Studies show physical activity, such as just increasing your daily number of steps, may help you live longer. This is the case even if you only started in older age. It can prevent and help to manage many health conditions including diabetes, some cancers, heart disease, and dementia.
Exercise is as effective as some medications in preventing or managing conditions such as heart disease and diabetes, and for rehabilitation after stroke. Besides the direct benefits, being more physically active can improve sleep, social connection, and overall feelings of happiness and well-being.
How much activity is enough?
Australia's physical activity guidelines recommend people aged 65 years and over be: "active every day in as many ways as possible, doing a range of physical activities that incorporate fitness, strength, balance, and flexibility; and should accumulate at least 30 minutes of moderate intensity physical activity on most, preferably all, days."
Unfortunately, only 25% of older Australians achieve this amount of activity. As few as 12% regularly undertake strengthening activities (such as lifting weights) and 6% do balance activities (such as lunges or single-leg standing).
Doing something is better than nothing, even if achieving the amount recommended by guidelines is too difficult. Physical activity can include a range of options from exercise classes to active transport (such as cycling or walking), to gardening and home maintenance.
Starting small and building up the amount and intensity of activity, and choosing something enjoyable, are the best ways to start. There are extra benefits from doing more than 30 minutes per day of activity. For those already participating in more vigorous activities, like running or cycling, turning 65 is no reason to stop.
What if I'm unwell?

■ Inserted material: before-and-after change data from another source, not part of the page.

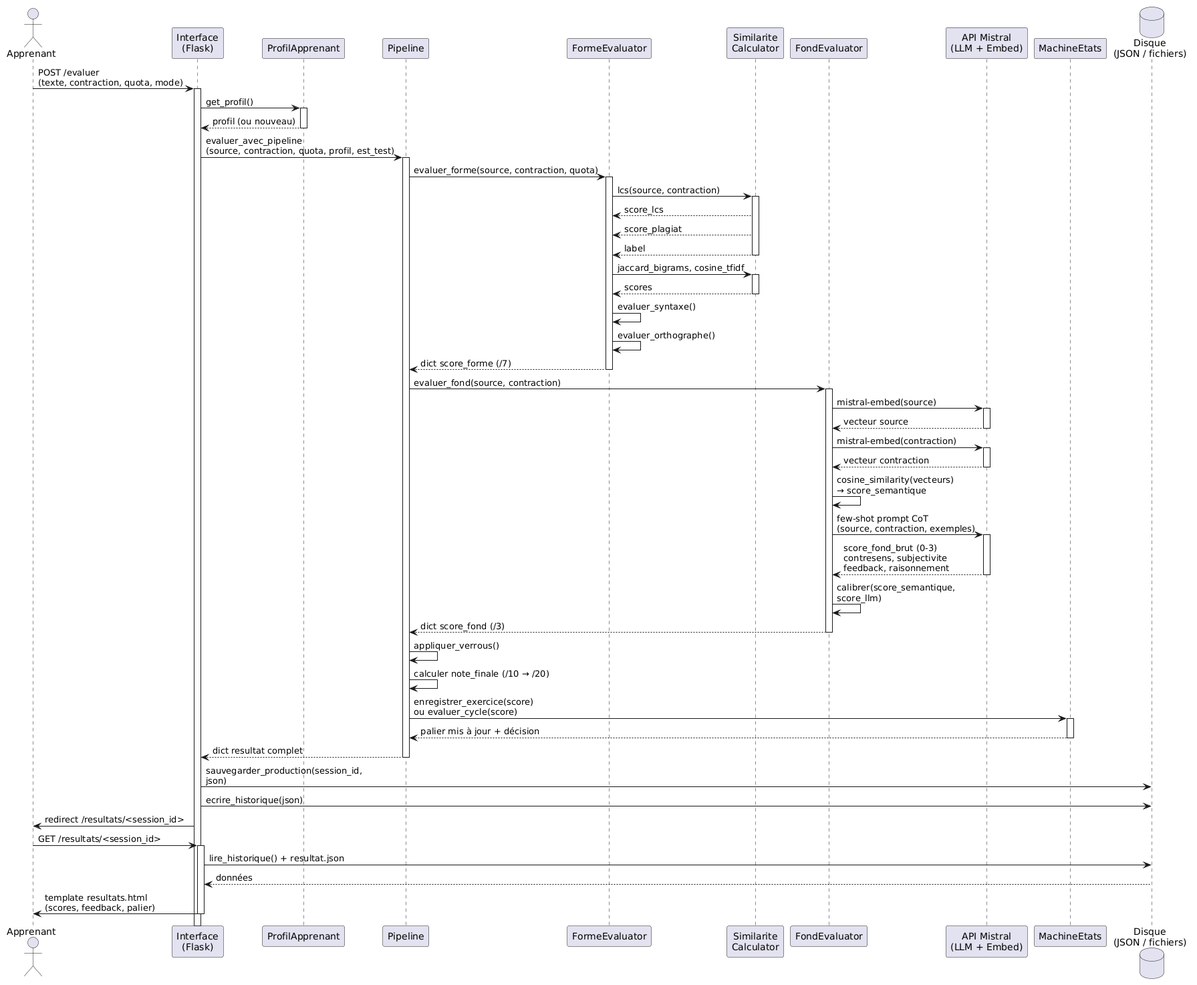
The PlantUML diagram docs/diagrams/sequence_evaluation.png in Shado-Jony/AZIZA_contraction_de_texte, before a commit. The source it was exported from:
```plantuml
@startuml
actor Apprenant as A
participant "Interface\n(Flask)" as UI
participant "ProfilApprenant" as PA
participant "Pipeline" as PL
participant "FormeEvaluator" as FE
participant "Similarite\nCalculator" as SC
participant "FondEvaluator" as FD
participant "API Mistral\n(LLM + Embed)" as M
participant "MachineEtats" as ME
database "Disque\n(JSON / fichiers)" as FS

A -> UI : POST /evaluer\n(texte, contraction, quota, mode)
activate UI

UI -> PA : get_profil()
activate PA
PA --> UI : profil (ou nouveau)
deactivate PA

UI -> PL : evaluer_avec_pipeline\n(source, contraction, quota, profil, est_test)
activate PL

PL -> FE : evaluer_forme(source, contraction, quota)
activate FE

FE -> SC : lcs(source, contraction)
activate SC
SC --> FE : score_lcs
SC --> FE : score_plagiat
SC --> FE : label
deactivate SC

FE -> SC : jaccard_bigrams, cosine_tfidf
activate SC
SC --> FE : scores
deactivate SC

FE -> FE : evaluer_syntaxe()
FE -> FE : evaluer_orthographe()
FE --> PL : dict score_forme (/7)
deactivate FE

PL -> FD : evaluer_fond(source, contraction)
activate FD

FD -> M : mistral-embed(source)
activate M
M --> FD : vecteur source
deactivate M

FD -> M : mistral-embed(contraction)
activate M
M --> FD : vecteur contraction
deactivate M

FD -> FD : cosine_similarity(vecteurs)\n→ score_semantique

FD -> M : few-shot prompt CoT\n(source, contraction, exemples)
activate M
M --> FD : score_fond_brut (0-3)\ncontresens, subjectivite\nfeedback, raisonnement
deactivate M

FD -> FD : calibrer(score_semantique,\nscore_llm)
FD --> PL : dict score_fond (/3)
deactivate FD

PL -> PL : appliquer_verrous()
PL -> PL : calculer note_finale (/10 → /20)

PL -> ME : enregistrer_exercice(score)\nou evaluer_cycle(score)
activate ME
ME --> PL : palier mis à jour + décision
deactivate ME

PL --> UI : dict resultat complet
deactivate PL

UI -> FS : sauvegarder_production(session_id,\njson)
UI -> FS : ecrire_historique(json)
UI -> A : redirect /resultats/<session_id>

A -> UI : GET /resultats/<session_id>
activate UI
UI -> FS : lire_historique() + resultat.json
FS --> UI : données
UI -> A : template resultats.html\n(scores, feedback, palier)
deactivate UI
@enduml
```
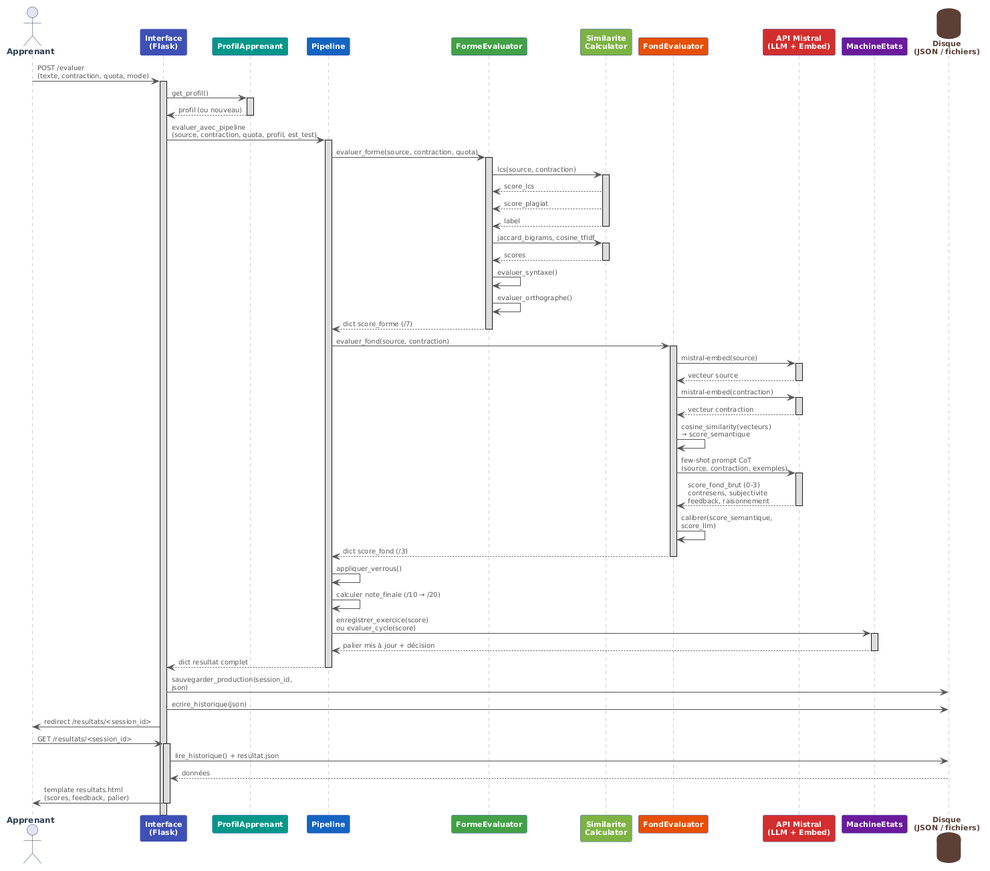
The same file after the commit.

Commit message:
style: couleurs professionnelles sur le diagramme de séquence

The edit, as a diff of the source:
```diff
@@ -1,14 +1,47 @@
 @startuml
+skinparam backgroundColor transparent
+skinparam defaultTextColor #333333
+
+skinparam actor {
+  BorderColor #2C3E50
+  FontColor #2C3E50
+  FontSize 12
+  FontStyle bold
+}
+
+skinparam participant {
+  BorderColor #3F51B5
+  FontColor #ffffff
+  FontSize 11
+  FontStyle bold
+}
+
+skinparam database {
+  BorderColor #5D4037
+  BackgroundColor #EFEBE9
+  FontColor #5D4037
+  FontSize 11
+  FontStyle bold
+}
+
+skinparam sequence {
+  ArrowColor #555555
+  ArrowFontColor #555555
+  ArrowFontSize 10
+  LifeLineBorderColor #999999
+  LifeLineBackgroundColor #dddddd
+}
+
 actor Apprenant as A
-participant "Interface\n(Flask)" as UI
-participant "ProfilApprenant" as PA
-participant "Pipeline" as PL
-participant "FormeEvaluator" as FE
-participant "Similarite\nCalculator" as SC
-participant "FondEvaluator" as FD
-participant "API Mistral\n(LLM + Embed)" as M
-participant "MachineEtats" as ME
-database "Disque\n(JSON / fichiers)" as FS
+participant "Interface\n(Flask)" as UI #3F51B5
+participant "ProfilApprenant" as PA #009688
+participant "Pipeline" as PL #1565C0
+participant "FormeEvaluator" as FE #43A047
+participant "Similarite\nCalculator" as SC #7CB342
+participant "FondEvaluator" as FD #E65100
+participant "API Mistral\n(LLM + Embed)" as M #D32F2F
+participant "MachineEtats" as ME #6A1B9A
+database "Disque\n(JSON / fichiers)" as FS #5D4037
 
 A -> UI : POST /evaluer\n(texte, contraction, quota, mode)
 activate UI
```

Research shows that even people with health issues can gain a lot from being more active. For example, people with knee and hip osteoarthritis can benefit, in terms of reduced pain and improved function, from a range of physical activities. These include muscle strengthening, and aerobic and flexibility exercise, performed on land or in the water.
Similarly, people with diabetes can improve their glucose control from aerobic exercise (such as walking or swimming), muscle strengthening or a combination of both.
It's important that frailer older people or people with particular health problems seek professional help to select physical activity options that are most suited to their particular abilities and health conditions. Such people should discuss plans to get more active with their GP, and then seek guidance from a physiotherapist or exercise physiologist.
The new World Health Organisation Global Action Plan on Physical Activity 2018-30 provides guidance on policy actions for governments and other organisations to make it easier for people to be more active. Safe, pleasant venues and leaders linked with health professionals and welcoming, enjoyable and affordable programs would help overcome barriers reported by older people.